▶ [Before-and-after change records]:
- - -

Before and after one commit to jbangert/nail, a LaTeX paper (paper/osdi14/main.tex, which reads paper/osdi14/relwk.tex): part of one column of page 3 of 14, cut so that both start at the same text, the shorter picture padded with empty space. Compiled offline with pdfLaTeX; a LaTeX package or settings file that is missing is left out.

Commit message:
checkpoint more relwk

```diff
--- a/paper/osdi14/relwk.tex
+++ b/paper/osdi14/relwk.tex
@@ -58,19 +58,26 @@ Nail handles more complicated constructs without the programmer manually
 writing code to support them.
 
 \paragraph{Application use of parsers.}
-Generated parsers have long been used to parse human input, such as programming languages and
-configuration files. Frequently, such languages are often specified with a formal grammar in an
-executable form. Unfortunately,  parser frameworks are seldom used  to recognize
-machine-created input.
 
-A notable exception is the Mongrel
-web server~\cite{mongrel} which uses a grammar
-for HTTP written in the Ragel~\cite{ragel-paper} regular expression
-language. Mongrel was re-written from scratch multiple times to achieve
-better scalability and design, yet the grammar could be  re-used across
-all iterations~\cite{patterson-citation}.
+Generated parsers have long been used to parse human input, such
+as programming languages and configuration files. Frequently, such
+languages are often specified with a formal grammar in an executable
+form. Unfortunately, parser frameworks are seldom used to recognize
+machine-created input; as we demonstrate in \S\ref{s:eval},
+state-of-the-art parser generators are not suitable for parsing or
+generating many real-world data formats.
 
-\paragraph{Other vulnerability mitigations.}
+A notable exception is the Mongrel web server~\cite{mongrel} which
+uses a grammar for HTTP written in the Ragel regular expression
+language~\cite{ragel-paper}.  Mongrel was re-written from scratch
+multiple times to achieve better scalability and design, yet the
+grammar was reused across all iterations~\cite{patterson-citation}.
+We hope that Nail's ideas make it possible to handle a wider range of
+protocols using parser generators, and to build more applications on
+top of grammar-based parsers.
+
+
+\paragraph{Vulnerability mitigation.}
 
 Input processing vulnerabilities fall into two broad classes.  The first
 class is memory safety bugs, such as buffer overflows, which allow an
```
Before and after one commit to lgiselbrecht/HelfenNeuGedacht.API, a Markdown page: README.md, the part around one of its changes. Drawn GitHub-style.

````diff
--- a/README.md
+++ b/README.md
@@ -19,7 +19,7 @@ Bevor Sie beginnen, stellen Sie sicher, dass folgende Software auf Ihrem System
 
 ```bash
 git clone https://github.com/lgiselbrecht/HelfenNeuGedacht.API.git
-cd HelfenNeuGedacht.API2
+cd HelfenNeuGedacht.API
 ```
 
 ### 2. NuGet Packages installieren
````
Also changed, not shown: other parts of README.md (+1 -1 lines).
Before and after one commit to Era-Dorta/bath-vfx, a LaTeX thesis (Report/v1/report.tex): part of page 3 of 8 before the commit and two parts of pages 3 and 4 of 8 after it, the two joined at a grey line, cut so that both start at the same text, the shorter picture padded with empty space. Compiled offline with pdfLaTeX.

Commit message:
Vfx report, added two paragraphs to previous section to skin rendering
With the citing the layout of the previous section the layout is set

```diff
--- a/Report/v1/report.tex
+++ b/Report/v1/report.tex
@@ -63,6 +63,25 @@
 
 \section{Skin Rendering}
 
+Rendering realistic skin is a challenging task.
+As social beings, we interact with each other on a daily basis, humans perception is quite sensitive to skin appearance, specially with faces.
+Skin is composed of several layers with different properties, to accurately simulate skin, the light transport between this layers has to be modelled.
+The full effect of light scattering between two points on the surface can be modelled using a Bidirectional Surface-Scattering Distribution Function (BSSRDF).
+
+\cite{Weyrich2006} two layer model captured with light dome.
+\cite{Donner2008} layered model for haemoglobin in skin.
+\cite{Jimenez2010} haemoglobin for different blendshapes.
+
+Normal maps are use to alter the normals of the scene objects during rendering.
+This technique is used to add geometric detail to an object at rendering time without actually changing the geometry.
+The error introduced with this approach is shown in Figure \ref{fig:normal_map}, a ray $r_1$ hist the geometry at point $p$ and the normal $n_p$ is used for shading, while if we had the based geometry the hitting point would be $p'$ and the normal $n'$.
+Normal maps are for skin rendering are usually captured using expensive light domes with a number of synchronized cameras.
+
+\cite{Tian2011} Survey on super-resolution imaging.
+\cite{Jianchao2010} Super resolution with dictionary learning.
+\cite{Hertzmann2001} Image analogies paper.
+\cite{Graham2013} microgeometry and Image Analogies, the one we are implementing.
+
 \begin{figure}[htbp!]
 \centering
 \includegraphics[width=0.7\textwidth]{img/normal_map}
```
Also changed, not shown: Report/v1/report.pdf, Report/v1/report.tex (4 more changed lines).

- - -

▶ [What is being asked]: Scan the data for the string "grammar" and copy each line in which it occurs.

▶ [Your response]:
-configuration files. Frequently, such languages are often specified with a formal grammar in an
-web server~\cite{mongrel} which uses a grammar
-better scalability and design, yet the grammar could be  re-used across
+languages are often specified with a formal grammar in an executable
+uses a grammar for HTTP written in the Ragel regular expression
+grammar was reused across all iterations~\cite{patterson-citation}.
+top of grammar-based parsers.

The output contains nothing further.